Screening for prostate cancer
Doctors at the National Research Oncology Center strongly recommend to get screened for prostate cancer on time, regardless of symptoms.
The following guidelines for screening for prostate cancer apply to most men.
Risk factors for prostate cancer:
- • Age: this is the most important risk factor. More than 90% of cases occur in men aged 45 and over.
- • Family history: the risk is higher if your close relatives (especially first-line relatives - father, brother, son) have or have had prostate cancer, also if they were diagnosed with this disease at a younger age. Men in this category must be examined without fail at the age of 40 and older.
- • Hereditary cancer syndromes: Certain genetic mutations increase the risk of prostate cancer in men. These include Lynch syndrome and mutations in the BRCA1 and BRCA 2 genes.
- • Race: African Americans are almost twice as likely to have prostate cancer as whites. Less common in Asians.
- • A diet high in fat, especially animal fat, can increase the risk.
- • Nationality: Prostate cancer is more common in North America and Northwest Europe than in other parts of the world.
- • Inflammation of the prostate (prostatitis) and sexually transmitted diseases (STDs).
Initial examinations for men, which are recommended to undergo from 45 years of age at least once a year on a regular basis:
- • Blood test for prostate-specific antigen (PSA);
- • Examination by a urologist (digital rectal examination);
- • TRUS (transrectal ultrasound) of the prostate gland.
Examinations for high-risk men:
! If at least one of the above factors is relevant to you, it does not mean that you will definitely get cancer.

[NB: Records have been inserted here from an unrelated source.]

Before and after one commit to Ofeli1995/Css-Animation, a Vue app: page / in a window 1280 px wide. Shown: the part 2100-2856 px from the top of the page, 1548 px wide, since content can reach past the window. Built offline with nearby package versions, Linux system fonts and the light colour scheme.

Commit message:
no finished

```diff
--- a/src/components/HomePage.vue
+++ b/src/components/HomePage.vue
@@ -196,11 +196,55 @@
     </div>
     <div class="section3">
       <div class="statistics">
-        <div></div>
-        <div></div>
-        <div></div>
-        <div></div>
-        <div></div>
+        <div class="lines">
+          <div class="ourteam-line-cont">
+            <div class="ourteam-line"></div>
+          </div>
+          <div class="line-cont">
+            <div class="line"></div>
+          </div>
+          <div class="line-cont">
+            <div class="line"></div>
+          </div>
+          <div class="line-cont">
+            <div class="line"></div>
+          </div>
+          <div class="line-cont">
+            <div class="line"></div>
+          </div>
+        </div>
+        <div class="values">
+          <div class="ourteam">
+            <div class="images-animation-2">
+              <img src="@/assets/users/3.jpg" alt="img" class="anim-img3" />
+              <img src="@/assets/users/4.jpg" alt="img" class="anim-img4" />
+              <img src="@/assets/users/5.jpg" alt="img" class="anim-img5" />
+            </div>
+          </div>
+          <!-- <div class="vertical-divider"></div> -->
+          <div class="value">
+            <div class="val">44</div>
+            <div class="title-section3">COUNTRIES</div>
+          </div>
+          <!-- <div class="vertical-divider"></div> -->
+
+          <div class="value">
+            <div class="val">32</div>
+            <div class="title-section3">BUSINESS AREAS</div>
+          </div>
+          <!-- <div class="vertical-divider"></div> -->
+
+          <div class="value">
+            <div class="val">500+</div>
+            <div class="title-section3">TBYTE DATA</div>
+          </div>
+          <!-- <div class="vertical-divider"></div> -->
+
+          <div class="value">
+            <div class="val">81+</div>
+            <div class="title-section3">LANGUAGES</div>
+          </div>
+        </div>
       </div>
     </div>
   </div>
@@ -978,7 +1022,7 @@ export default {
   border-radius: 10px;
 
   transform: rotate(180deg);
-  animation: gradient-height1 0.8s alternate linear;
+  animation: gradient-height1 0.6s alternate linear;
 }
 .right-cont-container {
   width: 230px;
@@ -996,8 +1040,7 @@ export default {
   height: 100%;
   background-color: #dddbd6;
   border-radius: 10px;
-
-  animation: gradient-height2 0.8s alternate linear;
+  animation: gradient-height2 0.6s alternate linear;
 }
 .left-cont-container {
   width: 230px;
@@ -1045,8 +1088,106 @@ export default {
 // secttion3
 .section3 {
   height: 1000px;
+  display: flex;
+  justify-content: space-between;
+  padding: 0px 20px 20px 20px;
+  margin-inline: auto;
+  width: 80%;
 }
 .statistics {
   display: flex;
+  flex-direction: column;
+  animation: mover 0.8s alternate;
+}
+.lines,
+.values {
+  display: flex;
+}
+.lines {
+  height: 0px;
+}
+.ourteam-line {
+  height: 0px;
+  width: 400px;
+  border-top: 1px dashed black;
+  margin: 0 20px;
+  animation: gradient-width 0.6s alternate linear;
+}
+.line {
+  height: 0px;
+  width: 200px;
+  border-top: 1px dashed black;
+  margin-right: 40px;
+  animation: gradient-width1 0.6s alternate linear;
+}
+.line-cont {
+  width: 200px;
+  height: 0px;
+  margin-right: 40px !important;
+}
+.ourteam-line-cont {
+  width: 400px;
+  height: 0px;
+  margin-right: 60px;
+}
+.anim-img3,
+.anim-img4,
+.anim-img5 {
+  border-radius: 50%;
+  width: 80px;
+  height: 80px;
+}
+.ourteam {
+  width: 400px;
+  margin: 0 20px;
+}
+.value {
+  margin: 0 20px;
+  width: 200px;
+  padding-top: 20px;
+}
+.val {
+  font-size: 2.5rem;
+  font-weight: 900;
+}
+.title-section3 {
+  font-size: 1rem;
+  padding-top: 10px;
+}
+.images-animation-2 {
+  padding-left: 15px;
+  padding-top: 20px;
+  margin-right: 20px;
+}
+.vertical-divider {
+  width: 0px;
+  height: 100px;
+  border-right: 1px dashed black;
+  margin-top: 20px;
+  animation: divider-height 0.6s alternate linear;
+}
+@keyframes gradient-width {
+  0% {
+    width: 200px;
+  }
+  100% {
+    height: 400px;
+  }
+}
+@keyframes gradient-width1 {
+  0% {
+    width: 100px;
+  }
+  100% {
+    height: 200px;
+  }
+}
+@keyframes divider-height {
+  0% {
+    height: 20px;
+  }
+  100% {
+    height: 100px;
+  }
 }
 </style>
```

However, you may need to start the test at an earlier age or get it done more often, as men at higher risk are more likely to develop prostate cancer.
Basic (mandatory) diagnostic examinations:
- •General blood analysis;
- •General urine analysis;
- • Biochemical blood test (protein, urea, creatinine, glucose);
- • Determination of total PSA (prostate - specific antigen) - Total, free and serum index by immunochemiluminescence;
- • X-ray examination of the lungs;
- • ultrasound of the pelvic organs with the determination of residual urine;
- • TRUS-guided prostate biopsy with morphological verification of the diagnosis.
If necessary, the doctor can send for additional examinations.
!!! Often, patients expect symptoms, but they do not occur with prostate cancer. Symptoms such as frequent urination and blood in the urine do not always indicate oncopathology, they also occur with prostate adenoma and chronic prostatitis. Prostate cancer is detected only on the basis of laboratory diagnostic tests.
Based on the NROC, you can get a complete examination as part of the Check-up package "Men's health".
At the NROC, you can undergo high-quality diagnostics, get a "second opinion" about the type of tumor cells in the diagnosis, and, if necessary, immediately begin and receive qualified treatment.
Citizens of Kazakhstan have the right to freely choose their doctor and medical organization in accordance with subparagraph 3, paragraph 1, Article 77 of the Code of the Republic of Kazakhstan "On health and the health care system".
In addition, the patient has the right to freely choose the organization of health care during planned hospitalization, which is enshrined in the order of the Minister of Health and Social Development of the Republic of Kazakhstan dated September 29, 2015 No. 761 "On approval of the Rules for the provision of inpatient care."